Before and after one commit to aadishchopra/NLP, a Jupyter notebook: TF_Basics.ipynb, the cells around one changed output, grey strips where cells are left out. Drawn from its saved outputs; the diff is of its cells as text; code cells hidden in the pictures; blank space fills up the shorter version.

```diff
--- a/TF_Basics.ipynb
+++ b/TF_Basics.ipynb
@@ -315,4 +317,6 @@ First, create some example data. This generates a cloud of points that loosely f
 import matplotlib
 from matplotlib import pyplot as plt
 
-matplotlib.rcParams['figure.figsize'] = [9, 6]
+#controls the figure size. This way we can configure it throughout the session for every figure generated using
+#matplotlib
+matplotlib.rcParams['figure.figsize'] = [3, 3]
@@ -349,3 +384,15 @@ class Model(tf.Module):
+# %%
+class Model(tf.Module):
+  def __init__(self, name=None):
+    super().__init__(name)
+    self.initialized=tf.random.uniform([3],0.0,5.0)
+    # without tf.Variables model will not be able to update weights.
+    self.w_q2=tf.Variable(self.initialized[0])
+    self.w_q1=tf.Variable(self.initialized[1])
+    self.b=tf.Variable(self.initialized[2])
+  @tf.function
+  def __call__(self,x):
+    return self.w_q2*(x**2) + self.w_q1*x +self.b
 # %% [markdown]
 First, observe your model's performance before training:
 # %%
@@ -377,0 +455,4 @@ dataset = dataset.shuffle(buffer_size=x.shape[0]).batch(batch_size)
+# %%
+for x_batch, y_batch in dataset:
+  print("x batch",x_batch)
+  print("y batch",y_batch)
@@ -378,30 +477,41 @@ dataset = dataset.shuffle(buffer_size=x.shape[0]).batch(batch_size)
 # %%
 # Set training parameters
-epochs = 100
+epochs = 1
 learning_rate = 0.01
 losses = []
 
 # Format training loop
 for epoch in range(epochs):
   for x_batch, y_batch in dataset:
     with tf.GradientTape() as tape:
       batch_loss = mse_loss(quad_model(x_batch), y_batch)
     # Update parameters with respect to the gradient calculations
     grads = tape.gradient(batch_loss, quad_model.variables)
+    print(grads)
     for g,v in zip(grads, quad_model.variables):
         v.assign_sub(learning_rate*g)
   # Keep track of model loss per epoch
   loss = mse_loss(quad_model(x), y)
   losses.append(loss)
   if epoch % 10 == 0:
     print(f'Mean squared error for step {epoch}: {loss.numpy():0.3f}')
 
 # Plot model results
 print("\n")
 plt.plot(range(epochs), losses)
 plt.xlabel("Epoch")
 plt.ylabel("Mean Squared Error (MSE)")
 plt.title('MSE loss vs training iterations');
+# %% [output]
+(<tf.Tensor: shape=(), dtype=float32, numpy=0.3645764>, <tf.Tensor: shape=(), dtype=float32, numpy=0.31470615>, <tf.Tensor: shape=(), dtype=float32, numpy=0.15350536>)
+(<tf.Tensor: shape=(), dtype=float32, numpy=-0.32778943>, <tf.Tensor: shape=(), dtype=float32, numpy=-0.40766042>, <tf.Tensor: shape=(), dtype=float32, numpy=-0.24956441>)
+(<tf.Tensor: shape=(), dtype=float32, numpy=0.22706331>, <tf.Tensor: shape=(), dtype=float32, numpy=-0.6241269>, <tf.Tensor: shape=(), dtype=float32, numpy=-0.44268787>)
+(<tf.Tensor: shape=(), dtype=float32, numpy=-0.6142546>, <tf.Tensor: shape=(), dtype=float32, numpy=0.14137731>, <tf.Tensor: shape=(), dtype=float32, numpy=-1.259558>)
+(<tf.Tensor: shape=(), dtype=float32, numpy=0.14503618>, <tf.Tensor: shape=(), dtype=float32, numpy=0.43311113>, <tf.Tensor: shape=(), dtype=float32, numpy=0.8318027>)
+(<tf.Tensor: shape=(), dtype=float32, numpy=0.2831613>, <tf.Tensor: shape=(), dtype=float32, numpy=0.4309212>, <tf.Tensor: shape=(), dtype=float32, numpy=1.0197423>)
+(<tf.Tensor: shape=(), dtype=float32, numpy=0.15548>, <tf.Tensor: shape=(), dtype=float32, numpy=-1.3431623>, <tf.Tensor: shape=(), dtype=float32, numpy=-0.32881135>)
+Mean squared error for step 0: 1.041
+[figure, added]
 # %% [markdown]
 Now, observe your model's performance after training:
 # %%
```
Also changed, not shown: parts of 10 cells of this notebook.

______

YOUR TASK: Find all lines in the records that hold the word "import". Copy them.

RESPONSE AREA:
 import matplotlib
 from matplotlib import pyplot as plt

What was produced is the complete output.